Forever tied as the pair of arms that Minnesota brought in to prop up an ailing rotation, Hughes and Nolasco have the unenviable position of trying to A) stay healthy and B) be productive. For Nolasco, that seems to be a fairly easy task; he pitched 199 innings between Miami and Los Angeles last season, and will slot in as the team's #1.

Hughes, on the other hand, hasn't been particularly effective over the last season and a half, while dealing with some injury concerns. He does do what Minnesota likes, which is throw strikes and not walk people. And as long as he is healthy, he is likely to be better than whatever Minnesota has at the ready to throw in his place.

Byron Buxton, et al.

The Twins have Baseball America's Top prospect in the system a breath away from being ready to contribute, an immortal taking the human form of Byron Buxton. He could be a key factor in contributing to an improved second half for Minnesota.

Likewise, Alex Meyer could be in for a late-season cup of java if he continues to show the dominance that he did at AA last season, striking out 10.80 batters per nine innings.


I won't sugar coat it for you; it's not good. It might not even be average. There's a lot of hope in Minnesota's future, but most of it lies beyond the 2014 season. Be patient and look for signs of improvement, health, and things you can build on.

In Order To Win The Division...

Justin Verlander, Anibal Sanchez, Max Scherzer, Miguel Cabrera, James Shields, Eric Hosmer, Alex Gordon, Carlos Santana, Justin Masterson, Nick Swisher, and about a dozen other players would need to be injured and/or suspended for a majority of the season. We're talking 60-day DL stints followed by 50-game violations tacked on at the end.

The Likely Result

Some improvement in the pitching staff occurs with Nolasco and Hughes in the mix. Additionally, Mauer's health steadies out and some prospects make a late-season impact to get the Twins above 70 wins.

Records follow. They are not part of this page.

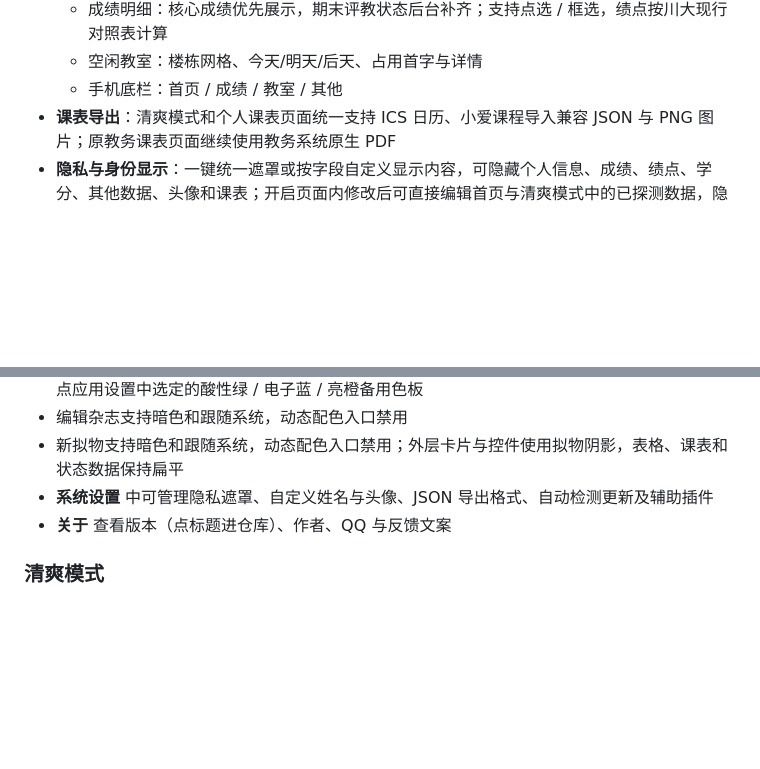
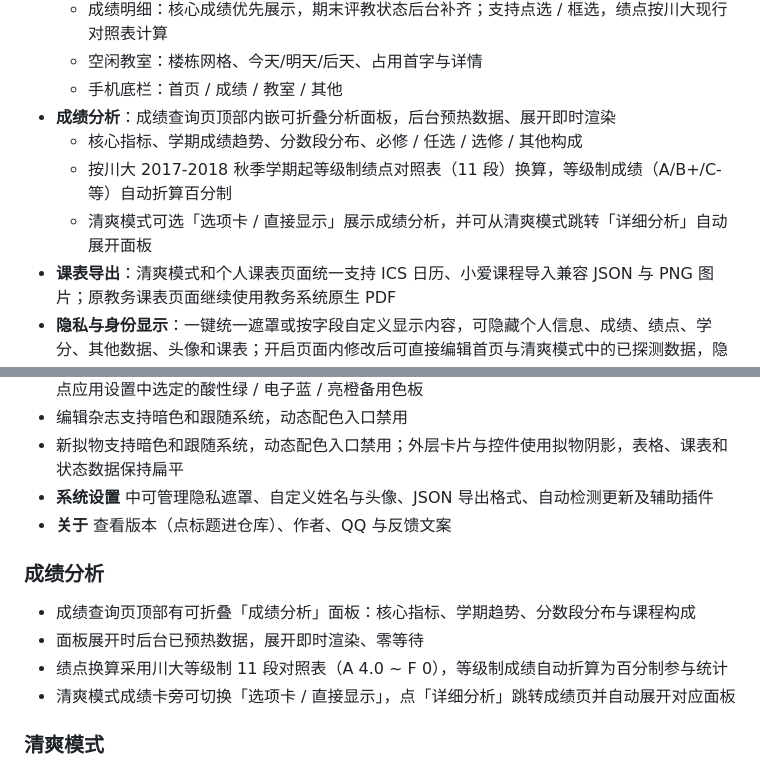
Before and after one commit to chaolan2019/SCU-URP-plusplus, a Markdown page: README.md, 2 parts joined by grey strips. GitHub-like rendering; blank space fills up the shorter version.

```diff
--- a/README.md
+++ b/README.md
@@ -87,6 +87,10 @@
   - 成绩明细：核心成绩优先展示，期末评教状态后台补齐；支持点选 / 框选，绩点按川大现行对照表计算
   - 空闲教室：楼栋网格、今天/明天/后天、占用首字与详情
   - 手机底栏：首页 / 成绩 / 教室 / 其他
+- **成绩分析**：成绩查询页顶部内嵌可折叠分析面板，后台预热数据、展开即时渲染
+  - 核心指标、学期成绩趋势、分数段分布、必修 / 任选 / 选修 / 其他构成
+  - 按川大 2017-2018 秋季学期起等级制绩点对照表（11 段）换算，等级制成绩（A/B+/C- 等）自动折算百分制
+  - 清爽模式可选「选项卡 / 直接显示」展示成绩分析，并可从清爽模式跳转「详细分析」自动展开面板
 - **课表导出**：清爽模式和个人课表页面统一支持 ICS 日历、小爱课程导入兼容 JSON 与 PNG 图片；原教务课表页面继续使用教务系统原生 PDF
 - **隐私与身份显示**：一键统一遮罩或按字段自定义显示内容，可隐藏个人信息、成绩、绩点、学分、其他数据、头像和课表；开启页面内修改后可直接编辑首页与清爽模式中的已探测数据，隐私遮罩始终优先
 - **设置面板（四选项卡）**：
@@ -126,6 +130,13 @@
 - 新拟物支持暗色和跟随系统，动态配色入口禁用；外层卡片与控件使用拟物阴影，表格、课表和状态数据保持扁平
 - **系统设置** 中可管理隐私遮罩、自定义姓名与头像、JSON 导出格式、自动检测更新及辅助插件
 - **关于** 查看版本（点标题进仓库）、作者、QQ 与反馈文案
+
+### 成绩分析
+
+- 成绩查询页顶部有可折叠「成绩分析」面板：核心指标、学期趋势、分数段分布与课程构成
+- 面板展开时后台已预热数据，展开即时渲染、零等待
+- 绩点换算采用川大等级制 11 段对照表（A 4.0 ~ F 0），等级制成绩自动折算为百分制参与统计
+- 清爽模式成绩卡旁可切换「选项卡 / 直接显示」，点「详细分析」跳转成绩页并自动展开对应面板
 
 ### 清爽模式
 
```
Also changed, not shown: CHANGELOG.md (+15 -10 lines).
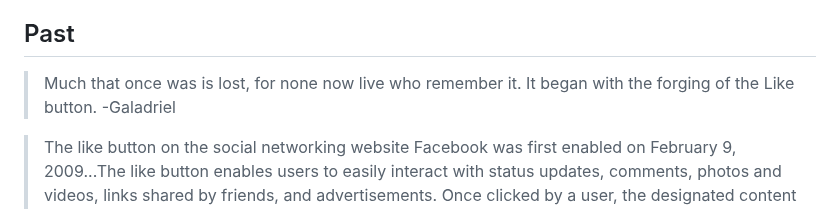
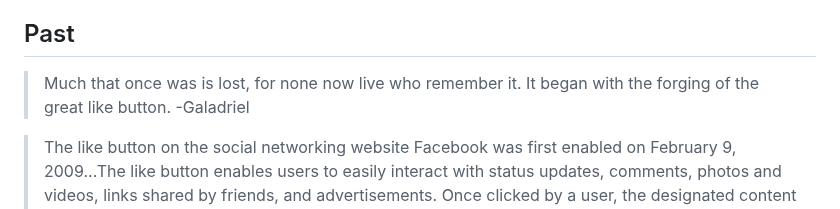
Before and after one commit to ENSpunks/likebuttonbase, a Markdown page: README.md, the part around the change. Drawn GitHub-style.

```diff
--- a/README.md
+++ b/README.md
@@ -35,7 +35,7 @@ decentralized social media tools and social graphs.
 
 ## Past
 
-> Much that once was is lost, for none now live who remember it. It began with the forging of the Like button.
+> Much that once was is lost, for none now live who remember it. It began with the forging of the great like button.
 > -Galadriel
 
 > The like button on the social networking website Facebook was first enabled on February 9, 2009...The like button
```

Editor's Note: This story was amended 3/20/14 3:52 EST to account for Miguel Sano's season-ending injury that happened basically a month ago.